An ambitious and audacious film, the director mentioned wanting to combine the "horrendous and the humorous" which in any film would be a challenge, more so here.
The tone of the film thus is a challenge, but remarkably nailed at times. The colors in it, hint at the lack of extremes. Cassie's easter egg fingernails serve as a cross-over from her good girl to Goodbar tending in the nightclub scene.
Carey Mulligan's performance is fantastic capturing the dichotomy in ways well beyond her wardrobe. She is not the only outstanding actor here, Alison Brie, Bo Burnham also stood out, interesting that they both may represent opposing sides in the "argument" although keep an eye on which side they wind up on.
And really there should be no "argument" but the sexual double standard as an industry standard obviously persists. I cannot tell how much recently reading Chanel Miler's "Know My Name" affected me while watching this. Could it be Emarald Fennell wants to take some scenes in the film way too far because we should be outraged even when things go a little too far?

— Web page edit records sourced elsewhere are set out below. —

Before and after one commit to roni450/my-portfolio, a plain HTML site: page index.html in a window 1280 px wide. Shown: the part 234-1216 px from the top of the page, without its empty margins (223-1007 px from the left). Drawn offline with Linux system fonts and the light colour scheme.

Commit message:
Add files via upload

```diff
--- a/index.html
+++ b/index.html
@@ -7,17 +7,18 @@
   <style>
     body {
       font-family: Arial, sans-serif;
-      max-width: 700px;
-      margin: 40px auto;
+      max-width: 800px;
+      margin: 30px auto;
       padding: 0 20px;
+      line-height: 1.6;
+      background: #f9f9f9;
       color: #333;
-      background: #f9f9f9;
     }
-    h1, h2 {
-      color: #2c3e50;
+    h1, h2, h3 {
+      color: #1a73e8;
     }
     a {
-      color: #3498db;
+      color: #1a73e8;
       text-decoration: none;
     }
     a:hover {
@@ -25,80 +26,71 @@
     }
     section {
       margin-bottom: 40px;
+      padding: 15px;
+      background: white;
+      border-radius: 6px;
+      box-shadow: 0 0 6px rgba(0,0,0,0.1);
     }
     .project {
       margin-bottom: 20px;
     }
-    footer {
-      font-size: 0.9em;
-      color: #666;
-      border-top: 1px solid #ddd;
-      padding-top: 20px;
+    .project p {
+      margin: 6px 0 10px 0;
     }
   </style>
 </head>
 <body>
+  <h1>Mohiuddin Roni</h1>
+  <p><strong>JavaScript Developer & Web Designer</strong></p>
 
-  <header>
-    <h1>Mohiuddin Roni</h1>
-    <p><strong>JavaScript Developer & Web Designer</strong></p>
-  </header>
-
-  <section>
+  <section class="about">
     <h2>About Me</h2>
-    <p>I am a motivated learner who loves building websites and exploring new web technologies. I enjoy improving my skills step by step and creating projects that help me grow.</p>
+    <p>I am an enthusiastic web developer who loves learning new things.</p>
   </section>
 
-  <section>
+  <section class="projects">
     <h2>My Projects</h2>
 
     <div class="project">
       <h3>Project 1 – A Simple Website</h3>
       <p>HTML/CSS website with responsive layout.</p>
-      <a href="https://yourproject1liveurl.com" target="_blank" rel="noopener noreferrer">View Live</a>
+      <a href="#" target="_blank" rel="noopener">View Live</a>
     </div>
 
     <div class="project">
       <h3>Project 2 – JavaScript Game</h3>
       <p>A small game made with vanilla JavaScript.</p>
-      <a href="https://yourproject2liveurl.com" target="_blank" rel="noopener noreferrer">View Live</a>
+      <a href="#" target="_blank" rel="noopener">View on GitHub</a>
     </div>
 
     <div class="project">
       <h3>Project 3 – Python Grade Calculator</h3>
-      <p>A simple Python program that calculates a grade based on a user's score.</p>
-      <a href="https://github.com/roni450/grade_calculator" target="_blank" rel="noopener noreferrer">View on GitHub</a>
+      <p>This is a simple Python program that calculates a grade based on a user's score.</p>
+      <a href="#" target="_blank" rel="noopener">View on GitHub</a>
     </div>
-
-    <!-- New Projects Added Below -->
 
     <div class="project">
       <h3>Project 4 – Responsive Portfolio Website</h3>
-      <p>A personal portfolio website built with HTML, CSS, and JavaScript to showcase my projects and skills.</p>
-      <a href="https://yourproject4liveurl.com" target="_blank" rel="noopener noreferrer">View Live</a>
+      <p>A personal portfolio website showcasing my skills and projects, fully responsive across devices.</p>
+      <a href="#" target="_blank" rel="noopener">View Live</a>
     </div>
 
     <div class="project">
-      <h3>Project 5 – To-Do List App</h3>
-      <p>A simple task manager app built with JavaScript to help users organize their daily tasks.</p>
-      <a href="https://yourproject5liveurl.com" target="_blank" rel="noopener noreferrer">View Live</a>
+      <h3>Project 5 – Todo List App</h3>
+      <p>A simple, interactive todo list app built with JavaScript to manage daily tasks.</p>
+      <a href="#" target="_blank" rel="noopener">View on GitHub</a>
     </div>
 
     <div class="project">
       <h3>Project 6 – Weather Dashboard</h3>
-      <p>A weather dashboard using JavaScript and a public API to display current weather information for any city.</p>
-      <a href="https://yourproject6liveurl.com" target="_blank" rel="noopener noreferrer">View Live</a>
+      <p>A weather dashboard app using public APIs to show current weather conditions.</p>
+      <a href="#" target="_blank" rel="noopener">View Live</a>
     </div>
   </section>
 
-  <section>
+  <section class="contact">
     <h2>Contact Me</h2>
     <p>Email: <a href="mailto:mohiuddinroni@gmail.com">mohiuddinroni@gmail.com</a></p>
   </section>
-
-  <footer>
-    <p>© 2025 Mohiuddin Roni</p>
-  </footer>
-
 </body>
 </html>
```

Waking up the next morning, and considering the slap of the film helped me appreciate it more. One hopes that is the case for Chief Justice McLovin and many more. Alas, it does not bring Nina, and so many other daughters back.
One other small note on the clash of extremes: the original soundtrack set against the pop numbers underscored the sense of uneasiness. And to be clear, it is an important uneasiness.